Give only the number of lines in the records that contain the word "Shipt".
--- START ---
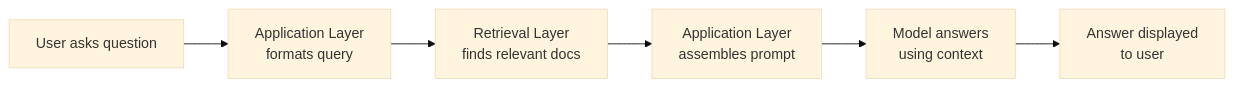
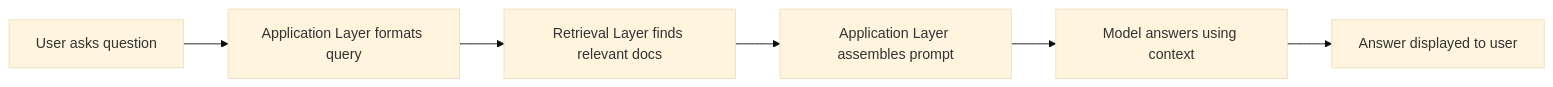
Before and after one commit to mjac-yue/ai-architecture-for-pms: the third of 4 diagrams in module-06-ai-product-stack.md, drawn with Mermaid (base theme). The commit also changed other lines of this file and 15 other files, not shown here.

First line of the commit message:
Remove HTML tags from Mermaid node labels for Obsidian compatibility

````diff
--- a/module-06-ai-product-stack.md
+++ b/module-06-ai-product-stack.md
@@ -114,8 +114,8 @@
 ```mermaid
 flowchart LR
-    A["User asks question"] --> B["Application Layer<br>formats query"]
-    B --> C["Retrieval Layer<br>finds relevant docs"]
-    C --> D["Application Layer<br>assembles prompt"]
-    D --> E["Model answers<br>using context"]
-    E --> F["Answer displayed<br>to user"]
+    A["User asks question"] --> B["Application Layer formats query"]
+    B --> C["Retrieval Layer finds relevant docs"]
+    C --> D["Application Layer assembles prompt"]
+    D --> E["Model answers using context"]
+    E --> F["Answer displayed to user"]
 ```
````
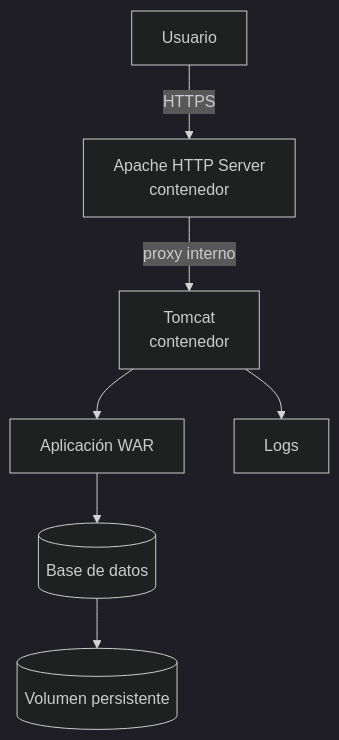
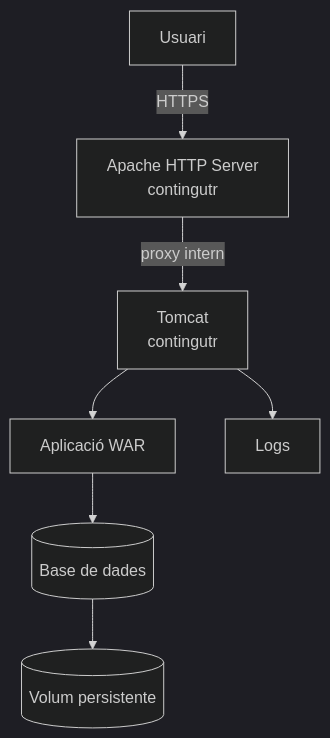
Diagram 11 of 12 in docs/daw-daw/up3/09-virtualizacion-contenedores-nube.md (jordicido/jordicina), drawn with Mermaid (dark theme) before and after one commit. The commit also changed other lines of this file and 10 other files, not shown here.

````diff
--- a/docs/daw-daw/up3/09-virtualizacion-contenedores-nube.md
+++ b/docs/daw-daw/up3/09-virtualizacion-contenedores-nube.md
@@ -542,9 +542,9 @@
 ```mermaid
 flowchart TD
-    U["Usuario"] -->|"HTTPS"| A["Apache HTTP Server<br/>contenedor"]
-    A -->|"proxy interno"| T["Tomcat<br/>contenedor"]
-    T --> APP["Aplicación WAR"]
-    APP --> DB[("Base de datos")]
+    U["Usuari"] -->|"HTTPS"| A["Apache HTTP Server<br/>contingutr"]
+    A -->|"proxy intern"| T["Tomcat<br/>contingutr"]
+    T --> APP["Aplicació WAR"]
+    APP --> DB[("Base de dades")]
     T --> LOG["Logs"]
-    DB --> VOL[("Volumen persistente")]
+    DB --> VOL[("Volum persistente")]
 ```
````
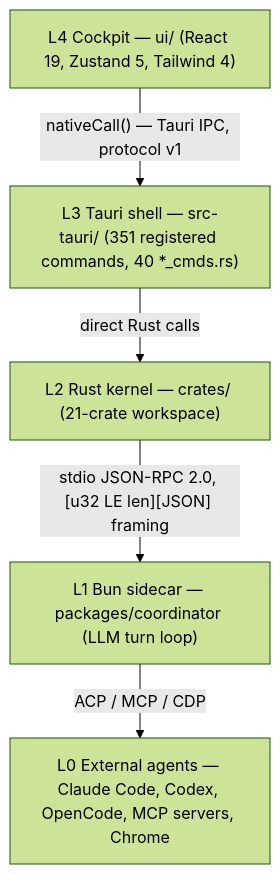
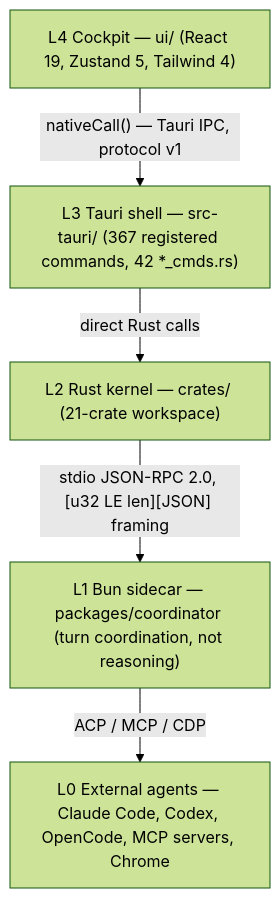
One commit to sarv-projects/EveryAIOS changed the diagram in docs/codebase/architecture.md. Above: the diagram before and after it, drawn with Mermaid (forest theme). The commit also changed other lines of this file and 16 other files, not shown here.

````diff
--- a/docs/codebase/architecture.md
+++ b/docs/codebase/architecture.md
@@ -10,7 +10,7 @@
 ```mermaid
 flowchart TD
-    UI["L4 Cockpit — ui/ (React 19, Zustand 5, Tailwind 4)"] -->|"nativeCall() — Tauri IPC, protocol v1"| TAURI["L3 Tauri shell — src-tauri/ (351 registered commands, 40 *_cmds.rs)"]
+    UI["L4 Cockpit — ui/ (React 19, Zustand 5, Tailwind 4)"] -->|"nativeCall() — Tauri IPC, protocol v1"| TAURI["L3 Tauri shell — src-tauri/ (367 registered commands, 42 *_cmds.rs)"]
     TAURI -->|"direct Rust calls"| KERNEL["L2 Rust kernel — crates/ (21-crate workspace)"]
-    KERNEL -->|"stdio JSON-RPC 2.0, [u32 LE len][JSON] framing"| SIDECAR["L1 Bun sidecar — packages/coordinator (LLM turn loop)"]
+    KERNEL -->|"stdio JSON-RPC 2.0, [u32 LE len][JSON] framing"| SIDECAR["L1 Bun sidecar — packages/coordinator (turn coordination, not reasoning)"]
     SIDECAR -->|"ACP / MCP / CDP"| L0["L0 External agents — Claude Code, Codex, OpenCode, MCP servers, Chrome"]
 ```
````
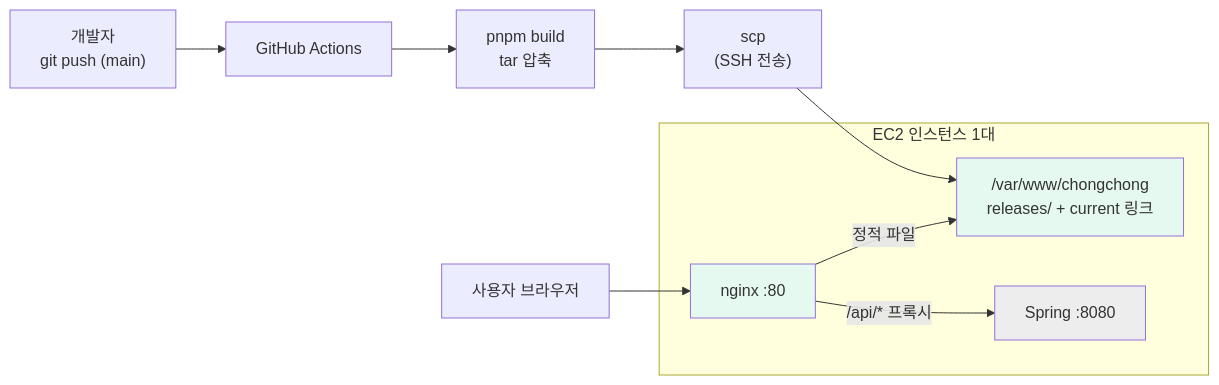
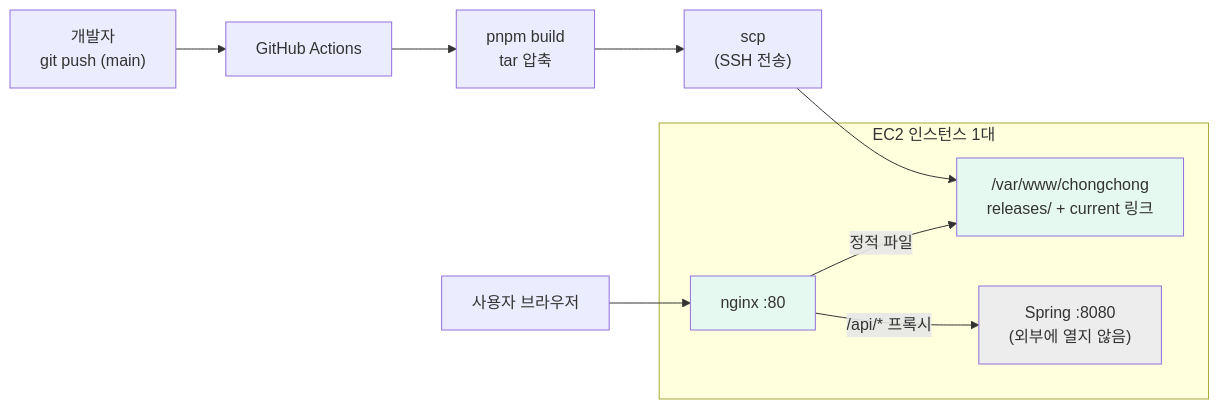
The diagram in ec2/README.md (Antoliny0919/taste-fe-deploy), drawn with Mermaid before and after one commit. The commit also changed other lines of this file and 3 other files, not shown here.

````diff
--- a/ec2/README.md
+++ b/ec2/README.md
@@ -29,21 +31,21 @@
 ```mermaid
 flowchart LR
     A["개발자<br/>git push (main)"] --> B["GitHub Actions"]
     B --> C["pnpm build<br/>tar 압축"]
     C --> D["scp<br/>(SSH 전송)"]
 
     subgraph EC2["EC2 인스턴스 1대"]
         E["/var/www/chongchong<br/>releases/ + current 링크"]
         F["nginx :80"]
-        G["Spring :8080"]
+        G["Spring :8080<br/>(외부에 열지 않음)"]
         F -->|"정적 파일"| E
         F -->|"/api/* 프록시"| G
     end
 
     D --> E
     H["사용자 브라우저"] --> F
 
     style E fill:#E5F9F0
     style F fill:#E5F9F0
     style G fill:#EDEDED
 ```
````
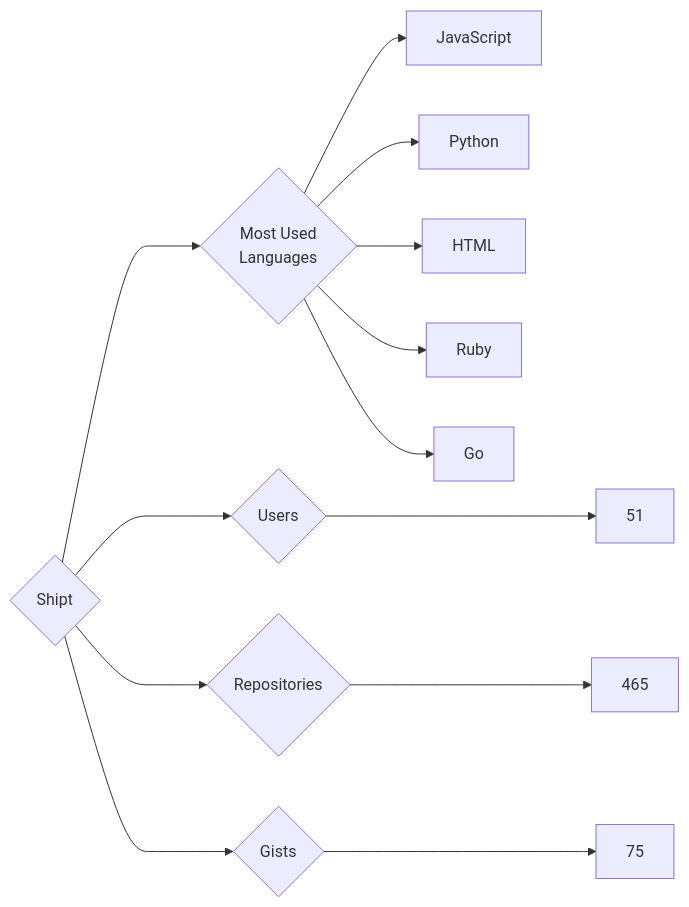
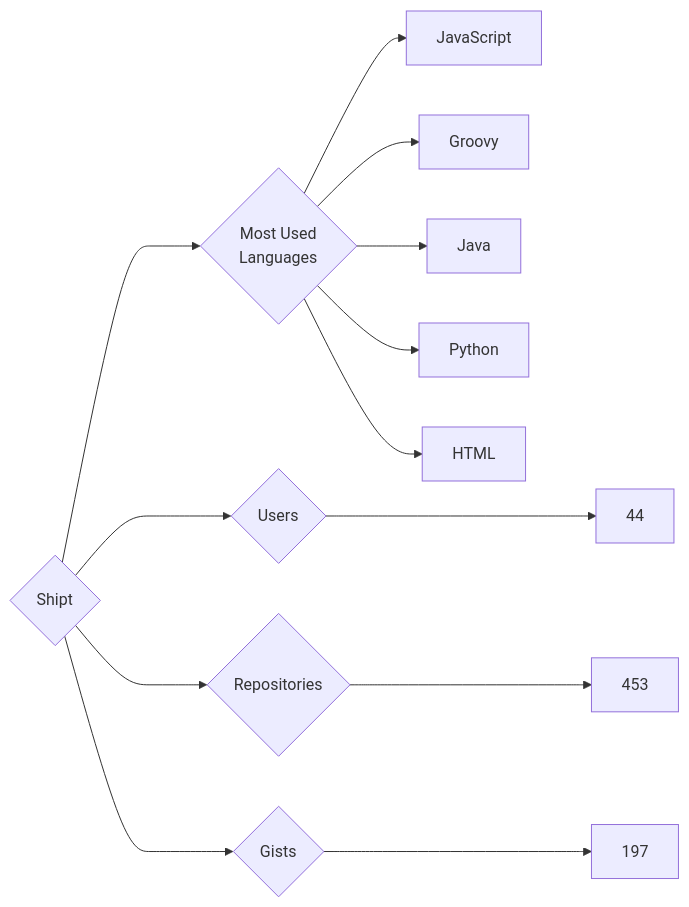
Before and after one commit to trickest/insiders: the diagram in targets/Shipt/README.md, drawn with Mermaid. The commit also changed 939 other files, not shown here.

````diff
--- a/targets/Shipt/README.md
+++ b/targets/Shipt/README.md
@@ -3,13 +3,13 @@
 ```mermaid
 graph LR
 COMPANY_NAME{Shipt}
-COMPANY_NAME ---> U{Users} ---> UN[51]
-COMPANY_NAME ---> R{Repositories} ---> RN[465]
-COMPANY_NAME ---> G{Gists} ---> GN[75]
+COMPANY_NAME ---> U{Users} ---> UN[44]
+COMPANY_NAME ---> R{Repositories} ---> RN[453]
+COMPANY_NAME ---> G{Gists} ---> GN[197]
 COMPANY_NAME ---> ML{Most Used<br>Languages}
 ML --> JavaScript[JavaScript]
+ML --> Groovy[Groovy]
+ML --> Java[Java]
 ML --> Python[Python]
 ML --> HTML[HTML]
-ML --> Ruby[Ruby]
-ML --> Go[Go]
 ```
````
--- END ---
=== Response area ===
4